> _Exercise description_: Search the entries below for the string "resources" and copy the lines that hold it.

[Before-and-after change data]
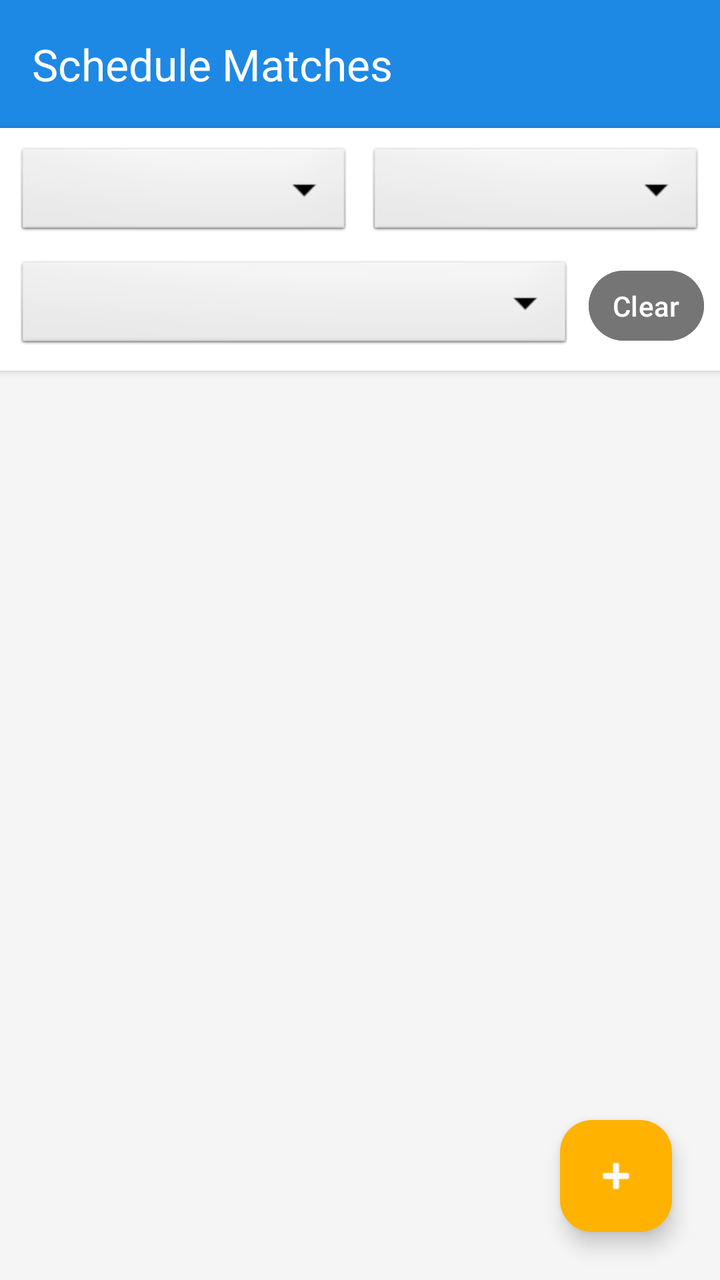
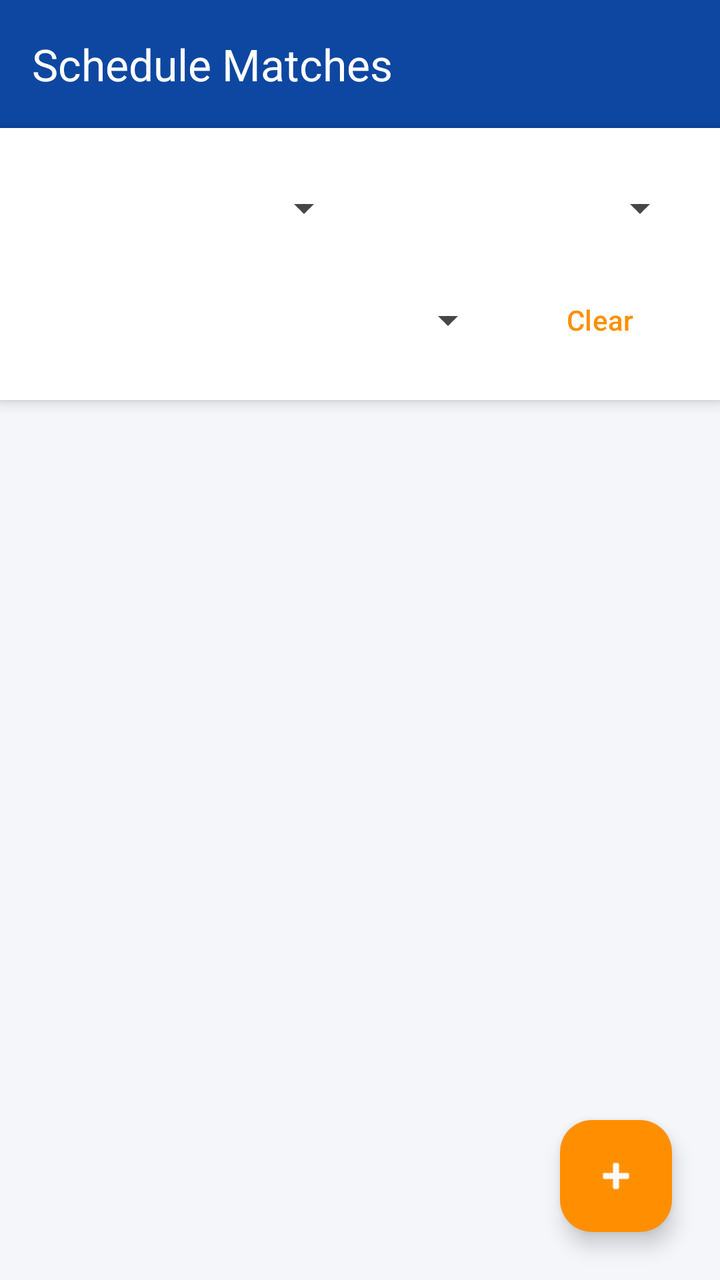

The first picture is an Android layout as it rendered before a commit; the second is the same layout after the commit. The layout source and the unified diff follow.
<!-- AndroidManifest.xml: application theme Theme.SPORTSHUB -->
<!-- res/layout/activity_admin_match_list.xml -->
<?xml version="1.0" encoding="utf-8"?>
<androidx.constraintlayout.widget.ConstraintLayout xmlns:android="http://schemas.android.com/apk/res/android"
    xmlns:app="http://schemas.android.com/apk/res-auto"
    android:layout_width="match_parent"
    android:layout_height="match_parent"
    android:background="@color/background">

    <androidx.appcompat.widget.Toolbar
        android:id="@+id/toolbarAdminMatches"
        android:layout_width="match_parent"
        android:layout_height="?attr/actionBarSize"
        android:background="@color/primary"
        android:theme="@style/ThemeOverlay.AppCompat.Dark.ActionBar"
        app:popupTheme="@style/ThemeOverlay.AppCompat.Light"
        app:title="Schedule Matches"
        app:titleTextColor="@color/white"
        app:layout_constraintTop_toTopOf="parent" />

    <LinearLayout
        android:id="@+id/layoutAdminMatchFilters"
        android:layout_width="match_parent"
        android:layout_height="wrap_content"
        android:orientation="vertical"
        android:padding="8dp"
        android:background="@color/white"
        android:elevation="2dp"
        app:layout_constraintTop_toBottomOf="@id/toolbarAdminMatches">

        <LinearLayout
            android:layout_width="match_parent"
            android:layout_height="wrap_content"
            android:orientation="horizontal"
            android:layout_marginBottom="8dp">

            <Spinner
                android:id="@+id/spnAdminTournamentFilter"
                android:layout_width="0dp"
                android:layout_height="wrap_content"
                android:layout_weight="1"
                android:background="@android:drawable/btn_dropdown"
                android:layout_marginEnd="4dp" />

            <Spinner
                android:id="@+id/spnAdminStatusFilter"
                android:layout_width="0dp"
                android:layout_height="wrap_content"
                android:layout_weight="1"
                android:background="@android:drawable/btn_dropdown"
                android:layout_marginStart="4dp" />
        </LinearLayout>

        <LinearLayout
            android:layout_width="match_parent"
            android:layout_height="wrap_content"
            android:orientation="horizontal"
            android:gravity="center_vertical">

            <Spinner
                android:id="@+id/spnAdminSortMatches"
                android:layout_width="0dp"
                android:layout_height="wrap_content"
                android:layout_weight="1"
                android:background="@android:drawable/btn_dropdown"
                android:layout_marginEnd="8dp"/>

            <Button
                android:id="@+id/btnAdminClearFilters"
                android:layout_width="wrap_content"
                android:layout_height="wrap_content"
                android:text="Clear"
                android:minHeight="0dp"
                android:minWidth="0dp"
                android:paddingHorizontal="12dp"
                android:paddingVertical="8dp"
                android:backgroundTint="@color/text_secondary"
                android:textColor="@color/white" />
        </LinearLayout>
    </LinearLayout>

    <TextView
        android:id="@+id/tvEmptyState"
        android:layout_width="wrap_content"
        android:layout_height="wrap_content"
        android:text="No matches found. Click + to schedule one."
        android:textColor="@color/text_secondary"
        android:textSize="16sp"
        android:visibility="gone"
        app:layout_constraintBottom_toBottomOf="parent"
        app:layout_constraintEnd_toEndOf="parent"
        app:layout_constraintStart_toStartOf="parent"
        app:layout_constraintTop_toBottomOf="@id/layoutAdminMatchFilters" />

    <ListView
        android:id="@+id/lvAdminMatches"
        android:layout_width="0dp"
        android:layout_height="0dp"
        android:divider="@android:color/transparent"
        android:dividerHeight="0dp"
        app:layout_constraintBottom_toBottomOf="parent"
        app:layout_constraintEnd_toEndOf="parent"
        app:layout_constraintStart_toStartOf="parent"
        app:layout_constraintTop_toBottomOf="@id/layoutAdminMatchFilters" />

    <com.google.android.material.floatingactionbutton.FloatingActionButton
        android:id="@+id/fabAddMatch"
        android:layout_width="wrap_content"
        android:layout_height="wrap_content"
        android:layout_margin="24dp"
        android:contentDescription="Add Match"
        android:src="@android:drawable/ic_input_add"
        app:backgroundTint="@color/secondary"
        app:layout_constraintBottom_toBottomOf="parent"
        app:layout_constraintEnd_toEndOf="parent"
        app:tint="@color/white" />

</androidx.constraintlayout.widget.ConstraintLayout>
<!-- resources referenced by this layout -->
<resources>
  <color name="background">#F5F5F5</color>
  <color name="primary">#1E88E5</color>
  <color name="secondary">#FFB300</color>
  <color name="text_secondary">#757575</color>
  <color name="white">#FFFFFFFF</color>
  <style name="Theme.SPORTSHUB" parent="Base.Theme.SPORTSHUB" />
  <style name="Base.Theme.SPORTSHUB" parent="Theme.Material3.DayNight.NoActionBar">
          
          
      </style>
</resources>

<!-- the commit's change to res/layout/activity_admin_match_list.xml (unified diff, before → after) -->
@@ -3,17 +3,17 @@
     xmlns:app="http://schemas.android.com/apk/res-auto"
     android:layout_width="match_parent"
     android:layout_height="match_parent"
-    android:background="@color/background">
+    android:background="?android:attr/colorBackground">
 
     <androidx.appcompat.widget.Toolbar
         android:id="@+id/toolbarAdminMatches"
         android:layout_width="match_parent"
         android:layout_height="?attr/actionBarSize"
-        android:background="@color/primary"
+        android:background="?attr/colorPrimary"
         android:theme="@style/ThemeOverlay.AppCompat.Dark.ActionBar"
         app:popupTheme="@style/ThemeOverlay.AppCompat.Light"
         app:title="Schedule Matches"
-        app:titleTextColor="@color/white"
+        app:titleTextColor="?attr/colorOnPrimary"
         app:layout_constraintTop_toTopOf="parent" />
 
     <LinearLayout
@@ -21,9 +21,9 @@
         android:layout_width="match_parent"
         android:layout_height="wrap_content"
         android:orientation="vertical"
-        android:padding="8dp"
-        android:background="@color/white"
-        android:elevation="2dp"
+        android:padding="16dp"
+        android:background="?attr/colorSurface"
+        android:elevation="4dp"
         app:layout_constraintTop_toBottomOf="@id/toolbarAdminMatches">
 
         <LinearLayout
@@ -35,17 +35,15 @@
             <Spinner
                 android:id="@+id/spnAdminTournamentFilter"
                 android:layout_width="0dp"
-                android:layout_height="wrap_content"
+                android:layout_height="48dp"
                 android:layout_weight="1"
-                android:background="@android:drawable/btn_dropdown"
                 android:layout_marginEnd="4dp" />
 
             <Spinner
                 android:id="@+id/spnAdminStatusFilter"
                 android:layout_width="0dp"
-                android:layout_height="wrap_content"
+                android:layout_height="48dp"
                 android:layout_weight="1"
-                android:background="@android:drawable/btn_dropdown"
                 android:layout_marginStart="4dp" />
         </LinearLayout>
 
@@ -58,22 +56,17 @@
             <Spinner
                 android:id="@+id/spnAdminSortMatches"
                 android:layout_width="0dp"
-                android:layout_height="wrap_content"
+                android:layout_height="48dp"
                 android:layout_weight="1"
-                android:background="@android:drawable/btn_dropdown"
                 android:layout_marginEnd="8dp"/>
 
-            <Button
+            <com.google.android.material.button.MaterialButton
                 android:id="@+id/btnAdminClearFilters"
+                style="@style/Widget.Material3.Button.TextButton"
                 android:layout_width="wrap_content"
                 android:layout_height="wrap_content"
                 android:text="Clear"
-                android:minHeight="0dp"
-                android:minWidth="0dp"
-                android:paddingHorizontal="12dp"
-                android:paddingVertical="8dp"
-                android:backgroundTint="@color/text_secondary"
-                android:textColor="@color/white" />
+                android:textColor="?attr/colorSecondary" />
         </LinearLayout>
     </LinearLayout>
 
@@ -82,8 +75,12 @@
         android:layout_width="wrap_content"
         android:layout_height="wrap_content"
         android:text="No matches found. Click + to schedule one."
-        android:textColor="@color/text_secondary"
-        android:textSize="16sp"
+        android:textColor="?android:attr/textColorSecondary"
+        android:textAppearance="?attr/textAppearanceBodyLarge"
+        android:gravity="center"
+        app:drawableTopCompat="@drawable/ic_dash_match"
+        app:drawableTint="?attr/colorSecondary"
+        android:drawablePadding="8dp"
         android:visibility="gone"
         app:layout_constraintBottom_toBottomOf="parent"
         app:layout_constraintEnd_toEndOf="parent"
@@ -96,6 +93,8 @@
         android:layout_height="0dp"
         android:divider="@android:color/transparent"
         android:dividerHeight="0dp"
+        android:paddingTop="8dp"
+        android:clipToPadding="false"
         app:layout_constraintBottom_toBottomOf="parent"
         app:layout_constraintEnd_toEndOf="parent"
         app:layout_constraintStart_toStartOf="parent"
@@ -108,9 +107,9 @@
         android:layout_margin="24dp"
         android:contentDescription="Add Match"
         android:src="@android:drawable/ic_input_add"
-        app:backgroundTint="@color/secondary"
+        app:backgroundTint="?attr/colorSecondary"
+        app:tint="?attr/colorSurface"
         app:layout_constraintBottom_toBottomOf="parent"
-        app:layout_constraintEnd_toEndOf="parent"
-        app:tint="@color/white" />
+        app:layout_constraintEnd_toEndOf="parent" />
 
 </androidx.constraintlayout.widget.ConstraintLayout>
<!-- resource entries referenced after the edit -->
@@ -1,14 +1,31 @@
 <!-- resources referenced by this layout -->
 <resources>
-  <color name="background">#F5F5F5</color>
-  <color name="primary">#1E88E5</color>
-  <color name="secondary">#FFB300</color>
-  <color name="text_secondary">#757575</color>
-  <color name="white">#FFFFFFFF</color>
+  <!-- drawable ic_dash_match (drawable) -->
+  <vector xmlns:android="http://schemas.android.com/apk/res/android"
+      android:width="24dp"
+      android:height="24dp"
+      android:viewportWidth="24"
+      android:viewportHeight="24">
+      <path
+          android:fillColor="#FFFFFFFF"
+          android:pathData="M19,4h-1V2h-2v2H8V2H6v2H5C3.89,4 3.01,4.9 3.01,6L3,20c0,1.1 0.89,2 2,2h14c1.1,0 2,-0.9 2,-2V6C21,4.9 20.1,4 19,4zM19,20H5V10h14V20zM19,8H5V6h14V8z M9,14H7v-2h2V14z M13,14h-2v-2h2V14z M17,14h-2v-2h2V14z M9,18H7v-2h2V18z M13,18h-2v-2h2V18z M17,18h-2v-2h2V18z" />
+  </vector>
+  <color name="background">#F5F6FA</color>
+  <color name="surface">#FFFFFF</color>
+  <color name="primary">#0D47A1</color>
+  <color name="text_on_primary">#FFFFFF</color>
+  <color name="primary_dark">#002171</color>
+  <color name="secondary">#FF8F00</color>
+  <color name="error">#B00020</color>
   <style name="Theme.SPORTSHUB" parent="Base.Theme.SPORTSHUB" />
   <style name="Base.Theme.SPORTSHUB" parent="Theme.Material3.DayNight.NoActionBar">
-          
-          
+          <item name="colorPrimary">@color/primary</item>
+          <item name="colorOnPrimary">@color/text_on_primary</item>
+          <item name="colorPrimaryDark">@color/primary_dark</item>
+          <item name="colorSecondary">@color/secondary</item>
+          <item name="colorError">@color/error</item>
+          <item name="android:colorBackground">@color/background</item>
+          <item name="colorSurface">@color/surface</item>
       </style>
 </resources>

> _Task result_:
<!-- resources referenced by this layout -->
<resources>
</resources>
 <!-- resources referenced by this layout -->
 <resources>
 </resources>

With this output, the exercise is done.